-- TASK INPUTS --

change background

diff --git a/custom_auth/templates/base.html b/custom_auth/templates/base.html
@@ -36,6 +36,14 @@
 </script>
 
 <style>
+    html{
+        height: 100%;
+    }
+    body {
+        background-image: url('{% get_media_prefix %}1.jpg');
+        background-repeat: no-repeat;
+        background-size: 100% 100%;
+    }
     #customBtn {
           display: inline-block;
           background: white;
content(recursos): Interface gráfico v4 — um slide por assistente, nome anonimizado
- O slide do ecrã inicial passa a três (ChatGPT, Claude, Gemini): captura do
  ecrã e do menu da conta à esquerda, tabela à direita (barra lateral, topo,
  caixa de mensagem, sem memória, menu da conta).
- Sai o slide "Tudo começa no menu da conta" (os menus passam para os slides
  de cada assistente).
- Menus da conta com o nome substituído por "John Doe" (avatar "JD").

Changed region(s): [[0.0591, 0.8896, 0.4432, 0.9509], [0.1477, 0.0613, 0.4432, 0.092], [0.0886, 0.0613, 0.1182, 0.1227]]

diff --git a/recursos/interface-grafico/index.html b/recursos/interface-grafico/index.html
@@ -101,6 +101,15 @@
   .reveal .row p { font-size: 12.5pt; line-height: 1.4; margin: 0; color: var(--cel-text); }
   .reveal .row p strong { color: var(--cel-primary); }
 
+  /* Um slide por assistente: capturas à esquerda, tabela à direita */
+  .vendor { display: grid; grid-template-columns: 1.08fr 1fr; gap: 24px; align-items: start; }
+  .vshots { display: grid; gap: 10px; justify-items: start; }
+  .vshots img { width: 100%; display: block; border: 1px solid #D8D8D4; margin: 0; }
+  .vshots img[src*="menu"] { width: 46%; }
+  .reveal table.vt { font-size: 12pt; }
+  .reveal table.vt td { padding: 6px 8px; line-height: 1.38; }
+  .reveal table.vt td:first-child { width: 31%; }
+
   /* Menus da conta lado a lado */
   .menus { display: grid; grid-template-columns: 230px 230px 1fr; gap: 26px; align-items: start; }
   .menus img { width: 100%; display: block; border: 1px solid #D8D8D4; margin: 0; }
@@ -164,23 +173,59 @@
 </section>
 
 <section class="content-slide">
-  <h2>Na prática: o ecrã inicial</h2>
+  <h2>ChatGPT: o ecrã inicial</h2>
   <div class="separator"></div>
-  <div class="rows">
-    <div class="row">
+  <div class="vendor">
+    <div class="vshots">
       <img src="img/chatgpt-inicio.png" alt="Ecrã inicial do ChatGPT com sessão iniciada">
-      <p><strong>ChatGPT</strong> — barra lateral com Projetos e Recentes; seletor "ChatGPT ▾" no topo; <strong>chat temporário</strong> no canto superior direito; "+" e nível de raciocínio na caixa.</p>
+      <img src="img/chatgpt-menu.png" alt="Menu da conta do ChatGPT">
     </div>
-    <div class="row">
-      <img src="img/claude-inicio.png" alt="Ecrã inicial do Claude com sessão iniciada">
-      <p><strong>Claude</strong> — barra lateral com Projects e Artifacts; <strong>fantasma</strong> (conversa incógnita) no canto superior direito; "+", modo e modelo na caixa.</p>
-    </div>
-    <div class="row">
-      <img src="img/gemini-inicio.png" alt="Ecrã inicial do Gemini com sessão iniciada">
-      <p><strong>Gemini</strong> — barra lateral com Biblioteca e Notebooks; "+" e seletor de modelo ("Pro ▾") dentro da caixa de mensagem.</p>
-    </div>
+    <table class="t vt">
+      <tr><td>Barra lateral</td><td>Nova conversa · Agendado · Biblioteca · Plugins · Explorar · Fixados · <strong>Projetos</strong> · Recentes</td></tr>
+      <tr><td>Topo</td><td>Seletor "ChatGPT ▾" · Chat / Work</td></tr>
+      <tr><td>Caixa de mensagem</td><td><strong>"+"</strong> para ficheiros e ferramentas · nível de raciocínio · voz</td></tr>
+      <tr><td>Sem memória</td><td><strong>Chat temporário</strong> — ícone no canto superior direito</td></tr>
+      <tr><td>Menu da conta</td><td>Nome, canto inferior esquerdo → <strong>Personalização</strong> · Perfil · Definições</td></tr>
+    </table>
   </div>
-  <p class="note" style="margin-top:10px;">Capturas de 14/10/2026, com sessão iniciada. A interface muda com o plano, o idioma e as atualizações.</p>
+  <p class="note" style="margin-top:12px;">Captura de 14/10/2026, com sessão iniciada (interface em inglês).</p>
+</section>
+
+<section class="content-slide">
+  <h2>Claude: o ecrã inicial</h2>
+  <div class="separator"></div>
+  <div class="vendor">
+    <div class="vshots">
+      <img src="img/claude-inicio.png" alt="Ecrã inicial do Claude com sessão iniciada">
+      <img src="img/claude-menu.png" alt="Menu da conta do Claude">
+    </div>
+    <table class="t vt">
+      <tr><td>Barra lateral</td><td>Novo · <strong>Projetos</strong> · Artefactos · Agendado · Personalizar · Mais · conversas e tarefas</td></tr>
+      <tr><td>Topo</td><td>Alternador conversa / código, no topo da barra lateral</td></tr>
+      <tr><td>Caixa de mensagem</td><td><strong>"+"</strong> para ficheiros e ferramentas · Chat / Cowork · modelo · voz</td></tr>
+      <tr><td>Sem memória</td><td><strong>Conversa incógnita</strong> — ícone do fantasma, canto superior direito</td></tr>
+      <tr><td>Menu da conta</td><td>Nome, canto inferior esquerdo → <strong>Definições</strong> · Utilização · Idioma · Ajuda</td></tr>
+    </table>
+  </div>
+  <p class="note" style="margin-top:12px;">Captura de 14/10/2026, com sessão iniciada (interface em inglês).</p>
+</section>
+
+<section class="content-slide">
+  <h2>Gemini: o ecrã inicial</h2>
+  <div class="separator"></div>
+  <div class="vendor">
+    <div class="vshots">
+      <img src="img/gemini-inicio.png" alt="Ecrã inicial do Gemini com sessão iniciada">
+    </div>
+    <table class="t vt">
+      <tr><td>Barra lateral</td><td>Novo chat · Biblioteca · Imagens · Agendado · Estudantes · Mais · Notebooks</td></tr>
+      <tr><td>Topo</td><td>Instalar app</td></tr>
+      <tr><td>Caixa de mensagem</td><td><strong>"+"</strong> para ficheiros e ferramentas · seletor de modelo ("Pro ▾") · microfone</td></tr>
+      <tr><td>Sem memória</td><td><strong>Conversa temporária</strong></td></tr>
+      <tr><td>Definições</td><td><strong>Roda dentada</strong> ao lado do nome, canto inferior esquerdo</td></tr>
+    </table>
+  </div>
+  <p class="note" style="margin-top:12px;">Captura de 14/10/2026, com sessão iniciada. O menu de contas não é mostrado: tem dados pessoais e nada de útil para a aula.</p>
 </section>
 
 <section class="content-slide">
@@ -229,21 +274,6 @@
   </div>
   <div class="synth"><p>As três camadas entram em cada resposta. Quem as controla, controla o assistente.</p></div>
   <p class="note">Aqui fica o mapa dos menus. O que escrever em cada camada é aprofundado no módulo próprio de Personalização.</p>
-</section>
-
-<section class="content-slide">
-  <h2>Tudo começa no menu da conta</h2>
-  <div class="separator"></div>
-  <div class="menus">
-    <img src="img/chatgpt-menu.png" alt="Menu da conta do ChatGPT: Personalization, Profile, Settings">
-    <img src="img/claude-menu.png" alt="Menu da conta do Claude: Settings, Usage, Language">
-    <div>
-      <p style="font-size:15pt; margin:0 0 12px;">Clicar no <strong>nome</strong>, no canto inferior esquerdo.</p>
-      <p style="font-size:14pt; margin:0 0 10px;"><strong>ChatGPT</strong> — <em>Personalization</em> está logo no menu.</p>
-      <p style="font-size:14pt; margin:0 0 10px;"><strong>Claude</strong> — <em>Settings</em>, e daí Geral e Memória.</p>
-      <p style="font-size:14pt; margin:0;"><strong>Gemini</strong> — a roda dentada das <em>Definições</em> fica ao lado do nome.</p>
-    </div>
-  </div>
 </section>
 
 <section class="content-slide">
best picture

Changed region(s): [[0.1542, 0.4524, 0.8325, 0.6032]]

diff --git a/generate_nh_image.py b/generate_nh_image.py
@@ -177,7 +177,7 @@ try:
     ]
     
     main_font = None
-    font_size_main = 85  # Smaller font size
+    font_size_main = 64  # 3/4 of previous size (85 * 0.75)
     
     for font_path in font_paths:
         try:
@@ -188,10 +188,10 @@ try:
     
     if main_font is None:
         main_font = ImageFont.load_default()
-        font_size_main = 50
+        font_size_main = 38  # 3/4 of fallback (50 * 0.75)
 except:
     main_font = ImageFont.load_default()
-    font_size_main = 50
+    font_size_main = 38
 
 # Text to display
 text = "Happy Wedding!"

-- WORK REQUIRED --
Working from the data above, extract solely the lines from the one containing "modelo · voz</td></tr>" through the one containing "fantasma, canto superior direito</td></tr>", exactly as they appear, both included.

-- SOLUTION TO THE EXERCISE --
+      <tr><td>Caixa de mensagem</td><td><strong>"+"</strong> para ficheiros e ferramentas · Chat / Cowork · modelo · voz</td></tr>
+      <tr><td>Sem memória</td><td><strong>Conversa incógnita</strong> — ícone do fantasma, canto superior direito</td></tr>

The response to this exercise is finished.